One of the best things about making the switch from a traditional phone system to Voice over Internet Protocol (VoIP) is the list of features you’ll get to choose from. If you’re new to VoIP systems, you’ll be pleasantly surprised—maybe even astonished—at everything VoIP providers have to offer (especially since it’s typically lower priced than traditional phone services!).
Although VoIP is reliable, sometimes you can run into problems. Check out our list of the top six reasons your VoIP calls could be suffering and what you can do to fix them.
Before you look elsewhere for problems, check out your hardware. If you have older routers, older modems, or older CPUs that your calls must go through, they could be affecting your call quality. And don’t start replacing equipment out of hand when simple software upgrades may be the solution you’re looking for. Check with your hardware vendors for software and driver upgrades.
If you proceed carefully, with one update or upgrade at a time, you’ll find the culprit quickly enough. If you complete your updates without zeroing in on the problem, the good news is that you’ve avoided any issues with out of date equipment/software in the future?
You’ll notice that several of our reasons center around connections—for one obvious reason. After all, the very meaning of VoIP (Voice over Internet Protocol) highlights its dependence on your internet connection. A weak or poor internet connection can lead to inconsistencies in the speed with which voice packets are sent and received. You may have heard of this inconsistency referred to as “jitter.” Subpar sound quality, echoing, and other similar audio symptoms can be attributed to jitter. A jitter test can quickly illustrate problems with weak connection problems.
Upgrading the speed and stability of your connection can result in calls with less “jitter.”
Saturation, in terms of your internet connection, refers to how many different applications, services, and users are availing themselves of your bandwidth at any given moment. A saturated internet connection can result in difficulty signing on to your VoIP service, dropping calls, and failing to connect to callers.
As you might expect, a saturated internet connection that results in VoIP issues can frequently be resolved by lowering its saturation. Consider devoting one connection to VoIP alone, or consider having multiple connections—one per department, for example.
First saturation, now congestion! The two sound similar, we know. But we’re using congestion to refer to problems that initiate with your internet provider—not with you. If you’ve checked for weak and oversaturated connections and still see no improvement in problems like packet dropouts, latency, and file transfers, and delays, your IP may be to blame. A VoIP quality test, after troubleshooting for problems on your end, can help reveal problems with your connection as it arrives from your internet provider.

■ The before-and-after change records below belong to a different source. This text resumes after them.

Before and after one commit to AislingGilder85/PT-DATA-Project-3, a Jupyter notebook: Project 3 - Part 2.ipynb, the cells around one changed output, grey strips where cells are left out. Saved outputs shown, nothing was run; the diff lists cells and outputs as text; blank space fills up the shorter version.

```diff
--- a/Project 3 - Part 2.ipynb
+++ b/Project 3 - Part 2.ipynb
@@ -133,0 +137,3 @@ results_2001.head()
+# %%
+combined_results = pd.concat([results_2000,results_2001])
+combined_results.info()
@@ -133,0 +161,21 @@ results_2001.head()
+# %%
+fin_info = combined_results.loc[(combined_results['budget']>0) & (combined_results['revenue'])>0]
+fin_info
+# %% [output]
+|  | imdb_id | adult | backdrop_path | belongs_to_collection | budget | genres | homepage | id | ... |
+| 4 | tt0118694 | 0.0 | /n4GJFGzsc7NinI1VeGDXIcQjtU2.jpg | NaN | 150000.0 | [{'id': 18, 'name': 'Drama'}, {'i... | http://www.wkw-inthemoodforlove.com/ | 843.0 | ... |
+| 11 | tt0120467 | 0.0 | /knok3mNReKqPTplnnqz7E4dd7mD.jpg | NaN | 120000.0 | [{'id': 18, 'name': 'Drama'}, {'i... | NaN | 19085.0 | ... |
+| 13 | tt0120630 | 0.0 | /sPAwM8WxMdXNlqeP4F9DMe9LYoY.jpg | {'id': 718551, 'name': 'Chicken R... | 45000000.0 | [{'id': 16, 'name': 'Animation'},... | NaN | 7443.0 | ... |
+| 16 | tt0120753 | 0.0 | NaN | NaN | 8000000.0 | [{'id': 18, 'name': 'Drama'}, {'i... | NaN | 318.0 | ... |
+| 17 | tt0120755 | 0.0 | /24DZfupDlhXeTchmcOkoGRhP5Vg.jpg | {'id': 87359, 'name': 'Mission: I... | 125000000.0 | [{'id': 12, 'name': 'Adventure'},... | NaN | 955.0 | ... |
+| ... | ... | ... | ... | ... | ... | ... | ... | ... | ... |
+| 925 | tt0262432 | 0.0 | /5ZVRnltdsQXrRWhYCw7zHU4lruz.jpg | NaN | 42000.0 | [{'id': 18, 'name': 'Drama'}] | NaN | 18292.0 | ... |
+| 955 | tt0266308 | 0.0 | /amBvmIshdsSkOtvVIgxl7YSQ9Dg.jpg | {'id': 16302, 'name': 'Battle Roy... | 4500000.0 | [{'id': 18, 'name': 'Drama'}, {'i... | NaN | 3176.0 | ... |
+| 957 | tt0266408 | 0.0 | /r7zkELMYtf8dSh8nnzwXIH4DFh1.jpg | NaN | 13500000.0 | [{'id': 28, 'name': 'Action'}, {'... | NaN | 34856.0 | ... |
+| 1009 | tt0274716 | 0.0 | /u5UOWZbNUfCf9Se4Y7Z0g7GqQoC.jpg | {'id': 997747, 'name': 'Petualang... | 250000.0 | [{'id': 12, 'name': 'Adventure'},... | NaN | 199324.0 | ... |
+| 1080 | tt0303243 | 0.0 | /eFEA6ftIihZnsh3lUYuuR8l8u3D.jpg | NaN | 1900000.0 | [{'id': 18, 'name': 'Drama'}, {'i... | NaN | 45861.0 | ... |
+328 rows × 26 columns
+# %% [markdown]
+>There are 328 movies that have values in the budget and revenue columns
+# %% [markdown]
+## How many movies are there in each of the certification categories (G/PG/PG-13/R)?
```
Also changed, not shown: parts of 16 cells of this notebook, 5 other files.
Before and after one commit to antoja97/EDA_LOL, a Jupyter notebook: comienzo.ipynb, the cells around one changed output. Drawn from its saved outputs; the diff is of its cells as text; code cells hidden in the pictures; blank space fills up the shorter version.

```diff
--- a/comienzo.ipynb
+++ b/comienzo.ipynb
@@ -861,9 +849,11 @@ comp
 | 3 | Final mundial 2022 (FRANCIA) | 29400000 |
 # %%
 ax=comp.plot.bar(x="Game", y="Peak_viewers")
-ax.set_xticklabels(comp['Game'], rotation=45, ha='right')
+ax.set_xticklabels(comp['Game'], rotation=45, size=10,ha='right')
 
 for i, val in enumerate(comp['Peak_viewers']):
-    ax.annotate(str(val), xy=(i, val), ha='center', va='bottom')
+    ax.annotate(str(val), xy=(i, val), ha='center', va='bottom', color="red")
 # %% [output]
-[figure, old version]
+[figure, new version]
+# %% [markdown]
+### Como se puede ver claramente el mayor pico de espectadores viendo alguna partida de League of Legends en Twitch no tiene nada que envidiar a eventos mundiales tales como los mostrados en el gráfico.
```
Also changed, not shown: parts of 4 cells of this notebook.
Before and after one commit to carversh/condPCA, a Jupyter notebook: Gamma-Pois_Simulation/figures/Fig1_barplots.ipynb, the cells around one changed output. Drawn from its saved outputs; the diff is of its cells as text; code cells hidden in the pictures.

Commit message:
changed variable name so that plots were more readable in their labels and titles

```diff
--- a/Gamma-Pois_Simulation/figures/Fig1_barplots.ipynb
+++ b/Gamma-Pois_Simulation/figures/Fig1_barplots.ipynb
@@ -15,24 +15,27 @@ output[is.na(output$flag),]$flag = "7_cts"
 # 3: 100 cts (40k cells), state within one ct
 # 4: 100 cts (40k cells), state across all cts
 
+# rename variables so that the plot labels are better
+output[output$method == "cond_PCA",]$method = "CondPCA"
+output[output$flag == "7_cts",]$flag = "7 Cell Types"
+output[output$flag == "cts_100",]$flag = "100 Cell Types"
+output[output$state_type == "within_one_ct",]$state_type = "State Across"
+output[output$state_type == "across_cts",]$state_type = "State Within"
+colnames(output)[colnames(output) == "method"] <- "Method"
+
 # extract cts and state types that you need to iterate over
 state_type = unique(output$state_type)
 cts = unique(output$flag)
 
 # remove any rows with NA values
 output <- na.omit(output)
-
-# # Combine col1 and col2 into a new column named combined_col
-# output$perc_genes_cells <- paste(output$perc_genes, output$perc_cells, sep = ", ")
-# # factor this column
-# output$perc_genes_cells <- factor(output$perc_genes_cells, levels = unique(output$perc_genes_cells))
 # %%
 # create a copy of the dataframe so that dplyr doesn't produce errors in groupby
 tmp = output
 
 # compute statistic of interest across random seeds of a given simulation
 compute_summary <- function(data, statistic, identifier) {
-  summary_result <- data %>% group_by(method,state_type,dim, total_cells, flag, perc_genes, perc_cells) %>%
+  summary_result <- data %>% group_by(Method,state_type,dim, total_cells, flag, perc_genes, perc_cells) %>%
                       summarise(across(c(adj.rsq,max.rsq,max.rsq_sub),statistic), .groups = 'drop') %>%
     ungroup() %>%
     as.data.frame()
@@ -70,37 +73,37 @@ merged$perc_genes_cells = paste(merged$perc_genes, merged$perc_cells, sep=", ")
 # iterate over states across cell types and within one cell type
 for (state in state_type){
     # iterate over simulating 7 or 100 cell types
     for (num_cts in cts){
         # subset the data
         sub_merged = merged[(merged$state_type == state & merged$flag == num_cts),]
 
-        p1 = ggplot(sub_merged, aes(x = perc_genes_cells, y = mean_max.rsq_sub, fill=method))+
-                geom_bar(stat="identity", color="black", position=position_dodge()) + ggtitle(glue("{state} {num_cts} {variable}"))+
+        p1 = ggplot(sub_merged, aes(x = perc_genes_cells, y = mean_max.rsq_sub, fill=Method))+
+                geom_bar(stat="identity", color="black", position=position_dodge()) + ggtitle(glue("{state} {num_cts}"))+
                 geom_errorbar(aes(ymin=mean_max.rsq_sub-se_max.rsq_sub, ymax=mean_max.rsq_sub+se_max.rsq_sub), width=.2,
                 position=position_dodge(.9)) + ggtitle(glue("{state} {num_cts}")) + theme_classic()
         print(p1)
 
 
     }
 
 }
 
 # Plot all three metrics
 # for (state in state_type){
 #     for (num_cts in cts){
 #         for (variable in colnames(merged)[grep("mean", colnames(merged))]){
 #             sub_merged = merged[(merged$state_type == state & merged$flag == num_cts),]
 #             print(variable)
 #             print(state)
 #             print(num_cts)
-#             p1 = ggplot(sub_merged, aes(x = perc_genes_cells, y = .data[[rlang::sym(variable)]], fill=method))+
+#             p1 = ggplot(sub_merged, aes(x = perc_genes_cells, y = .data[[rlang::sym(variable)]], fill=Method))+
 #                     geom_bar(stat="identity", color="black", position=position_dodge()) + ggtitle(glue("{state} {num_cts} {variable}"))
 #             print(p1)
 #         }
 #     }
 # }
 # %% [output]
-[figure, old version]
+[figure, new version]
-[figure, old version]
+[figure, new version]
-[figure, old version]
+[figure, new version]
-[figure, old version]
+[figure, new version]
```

You’ll have to make some phone calls to your IP to handle this one, since the problem originates on their end. To ensure that they address the problem, document each of your troubleshooting efforts and speed tests you’ve conducted before and after each attempt you’ve made to address the issue. Documentation and a bit of tech savvy is your friend here. Be prepared to answer their questions and to demand a response.
Your company should have a dedicated sales representative that you can approach with what you’ve already done in terms of troubleshooting.
This is mainly applicable if you’ve attempted to cut costs by going with a lesser known or smaller provider. Research all of your options before going with a carrier.
If you’ve conducted enough troubleshooting to know that the problem is on your end and you’ve determined (or been told) that your connection isn’t congested, per #4 on our list, it may simply be time to move on to a different IP provider.
You’ve got two options here: patch the leak, or abandon ship. Communicate with your IP and let your agent or representative know that the service they’re providing simply does not suit your needs, and you will need to move on to a different provider if this can’t be addressed. If it’s an established, reputable provider, they will likely send out a representative and/or a technician to determine the exact issue, and resolve it. If they don’t do that—well, it’s time to move on.
If you’ve done all of the above and found no solution, and your internet provider has demonstrated that they’re doing all they can to fix the issue, and providing proofs in the form of speedtests and other measures, it may be your VoIP provider. Not all vendors are created equally.
If approaching your vendor via your sales rep or other agent isn’t enough to solve the problem, consider a switch. Our VoIP Solution Guide gives you a great overview of the various VoIP software providers and what they offer.